Figure 17. Entering latitude and longitude
Incremental Batch Files
Before leaving Data Manager I want to cover one last topic--incremental batch files.
Not only does Data Manager provide the means for uploading a batch of multiple locations at once, as I demonstrated in the first article in this series, it also allows you to use essentially the same mechanism to add new records, and to change and delete existing records. (If you need to, refer to the first article in this series for a review of how to create a batch file that contains location data for uploading.)
The only difference between a regular batch file and an "incremental" batch file is that uploading an incremental file does not, in and of itself, remove any locations in the currently selected table. An incremental batch file is very close in format to a normal batch file. The main difference is that an additional field appears on each row of an incremental batch file. For example, consider the following incremental file:
c,"0000000020","Statue of Dudes on Horses","100 Maryland Ave SW","Washington","District of Columbia","DC","20224","US","","","","","","","2"
a,"0000000030","Space Shuttle US Enterprise","14390 Air and Space Museum Parkway","Chantilly","Fairfax","VA","20151","US","","","","","","http://www.nasm.si.edu/udvarhazy/","1"

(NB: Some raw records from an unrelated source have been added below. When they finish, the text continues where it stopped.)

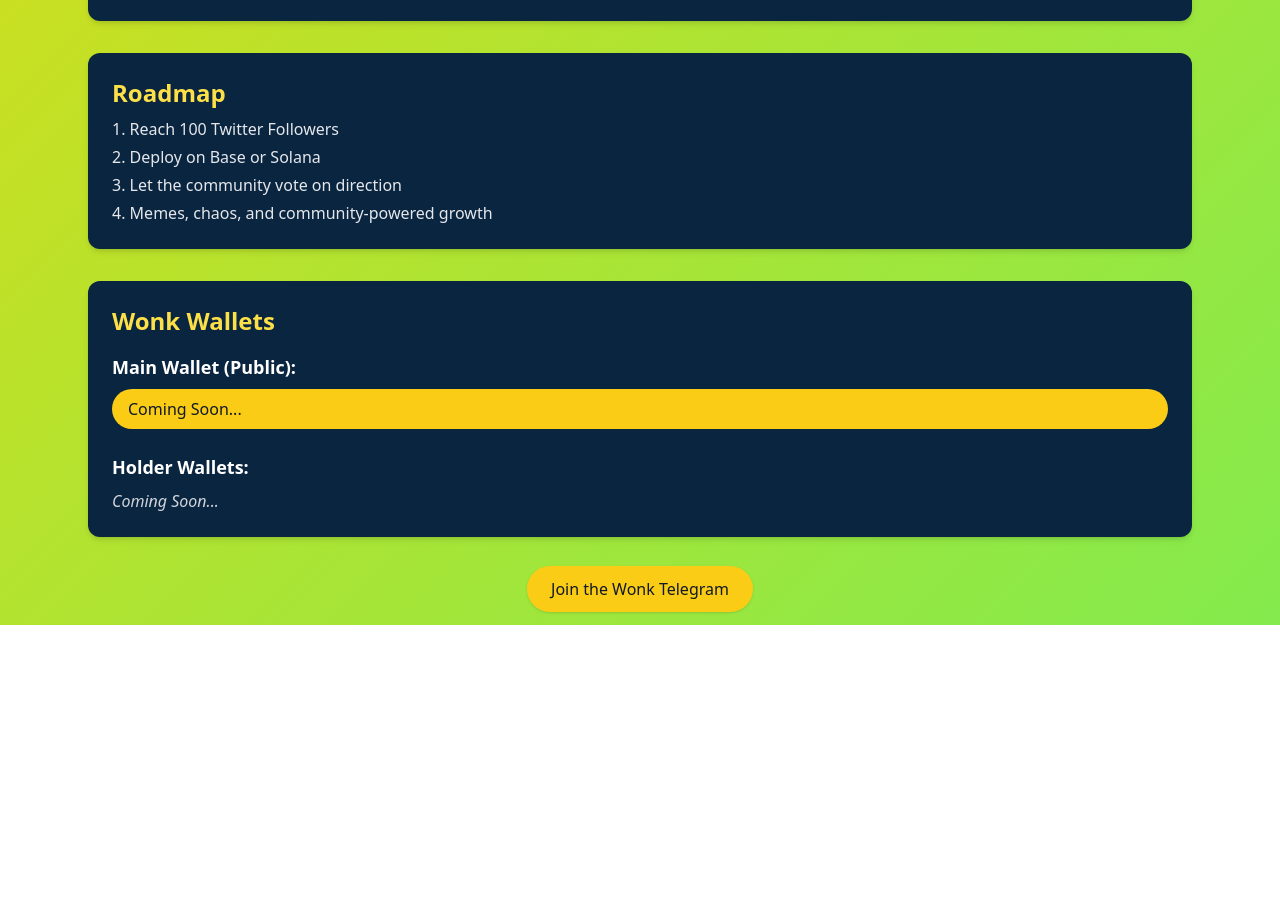
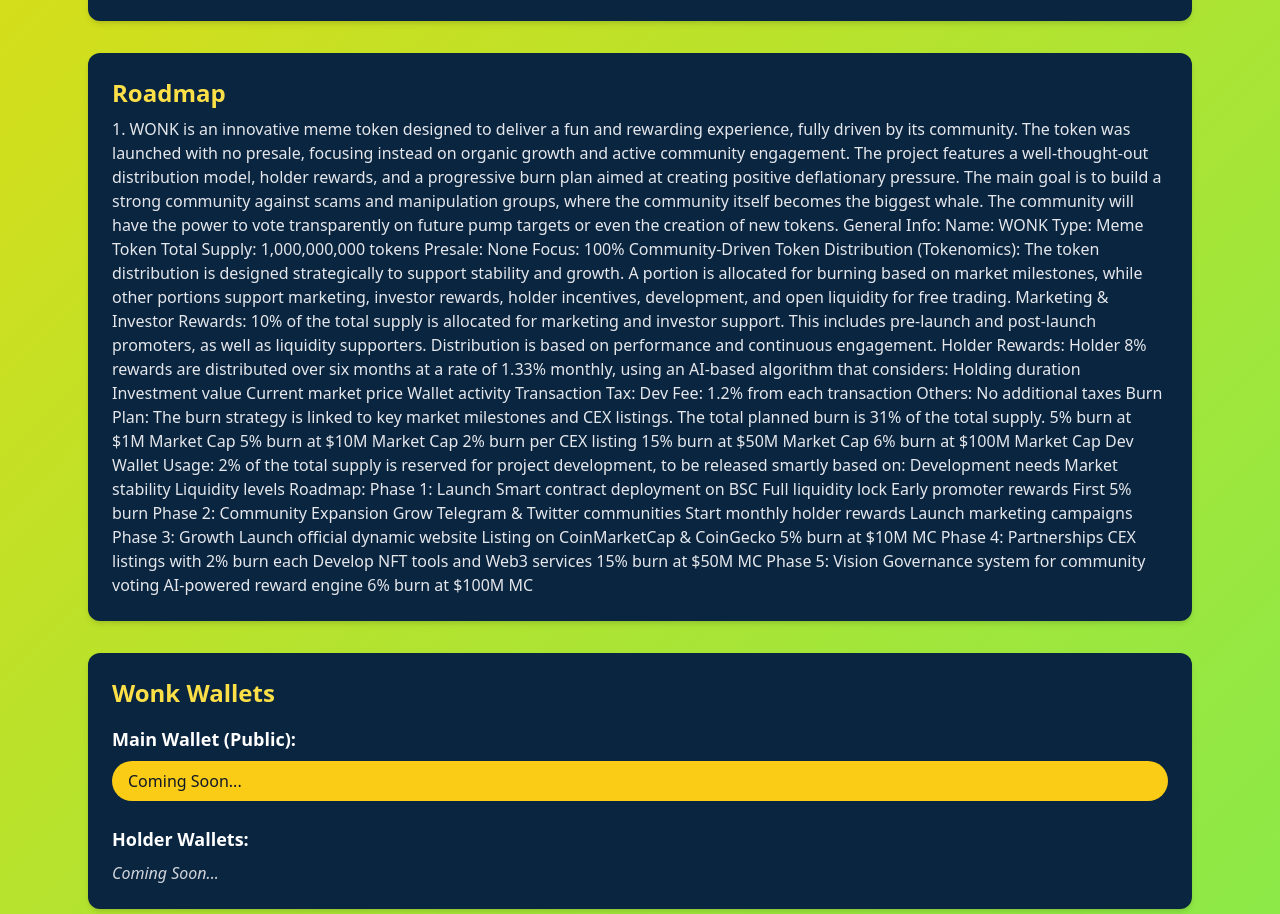
Before and after one commit to wonk-meme/wonk, a plain HTML site: page index.html in a window 1280 px wide. Shown: the part 1581-2495 px from the top of the page. Before the commit the page ends 2206 px from the top, so only its background shows below. Drawn offline with nearby package versions, Linux system fonts and the light colour scheme.

Commit message:
index.html

```diff
--- a/index.html
+++ b/index.html
@@ -107,10 +107,74 @@
     <section class="field-box p-6 rounded-xl shadow-md mb-8">
       <h2 class="text-2xl font-bold mb-2 text-yellow-300">Roadmap</h2>
       <ol class="list-decimal list-inside text-gray-200 space-y-1">
-        <li>Reach 100 Twitter Followers</li>
-        <li>Deploy on Base or Solana</li>
-        <li>Let the community vote on direction</li>
-        <li>Memes, chaos, and community-powered growth</li>
+        <li>WONK is an innovative meme token designed to deliver a fun and rewarding experience, fully driven by its community. The token was launched with no presale, focusing instead on organic growth and active community engagement. The project features a well-thought-out distribution model, holder rewards, and a progressive burn plan aimed at creating positive deflationary pressure.
+
+The main goal is to build a strong community against scams and manipulation groups, where the community itself becomes the biggest whale. The community will have the power to vote transparently on future pump targets or even the creation of new tokens.
+
+General Info:
+Name: WONK
+Type: Meme Token
+Total Supply: 1,000,000,000 tokens
+Presale: None
+Focus: 100% Community-Driven
+Token Distribution (Tokenomics):
+The token distribution is designed strategically to support stability and growth. A portion is allocated for burning based on market milestones, while other portions support marketing, investor rewards, holder incentives, development, and open liquidity for free trading.
+
+Marketing & Investor Rewards:
+10% of the total supply is allocated for marketing and investor support. This includes pre-launch and post-launch promoters, as well as liquidity supporters. Distribution is based on performance and continuous engagement.
+
+Holder Rewards:
+Holder 8% rewards are distributed over six months at a rate of 1.33% monthly, using an AI-based algorithm that considers:
+Holding duration
+Investment value
+Current market price
+Wallet activity
+Transaction Tax:
+Dev Fee: 1.2% from each transaction
+Others: No additional taxes
+Burn Plan:
+The burn strategy is linked to key market milestones and CEX listings. The total planned burn is 31% of the total supply.
+
+5% burn at $1M Market Cap
+5% burn at $10M Market Cap
+2% burn per CEX listing
+15% burn at $50M Market Cap
+6% burn at $100M Market Cap
+Dev Wallet Usage:
+2% of the total supply is reserved for project development, to be released smartly based on:
+
+Development needs
+Market stability
+Liquidity levels
+Roadmap:
+Phase 1: Launch
+
+Smart contract deployment on BSC
+Full liquidity lock
+Early promoter rewards
+First 5% burn
+Phase 2: Community Expansion
+
+Grow Telegram & Twitter communities
+Start monthly holder rewards
+Launch marketing campaigns
+Phase 3: Growth
+
+Launch official dynamic website
+Listing on CoinMarketCap & CoinGecko
+5% burn at $10M MC
+Phase 4: Partnerships
+
+CEX listings with 2% burn each
+Develop NFT tools and Web3 services
+15% burn at $50M MC
+Phase 5: Vision
+
+Governance system for community voting
+AI-powered reward engine
+6% burn at $100M MC
+</li>
+
       </ol>
     </section>
 
```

a,"0000000040","The White House","1600 Pennsylvania Ave","Washington","District of Columbia","DC","20500","US","","","","","","http://www.whitehouse.gov","2"
You'll notice that this file looks very similar to the batch file I used in my first article, except for the additional field at the beginning of each row. Note there are two rows that start with a, and one that starts with c. This additional field at the start of each row is how you tell Data Manager that you want to either (a)dd a new record, or (c)hange an existing record. In addition to adding two new records in this batch file, I have changed the description of the statue to the more playful "Statue of Dudes on Horses"--everything else remains the same.
CAUTION: An incremental batch file is loaded into Data Manager the same way a regular batch file is loaded, with one important distinction: be sure that the file extension on your incremental file is .acd instead of .txt, because this gives Data Manager a heads-up about the type of file you are about to upload. Other than that, use the Upload File option to upload your incremental file, just as you did when loading a regular batch file in the first article.
After pushing this incremental file to my table using the Upload File option, and waiting patiently for an e-mail that indicates my upload has been processed, the following results are displayed:
Figure 18. Updated locations
Not only are there two new locations, but the description of the second record has been changed based on the new description I added to the incremental file. Quite nifty, isn't it?
In addition to using an incremental batch file to add new records and change existing records, you can also use the file to delete existing records. To accomplish this you simply create a batch file that contains records with only two fields: d followed by the record ID of the record you want to delete. For instance, if I want to remove the first and third records displayed above, the contents of my incremental batch file will be as follows:
Notice that there is no need to include any other information besides d and the record ID.
I am not going to actually upload this incremental batch file, because I only have four locations in my table as it is, but you should feel free to experiment by uploading an incremental file that deletes records in your table.
One final note: all of the changes we have made, both interactively and using the incremental batch file, are changes to the staging table only. Be certain to push any changes to production that you want to use in your application; I have done the same.
Ready to Trek!
Hopefully you now have a much greater appreciation for Data Manager, and the host of options it provides for getting your custom location data loaded on the MapQuest servers. In the next article we will (finally) dive right in and start work on the PhotoTrek application that will use this location data.
See you then!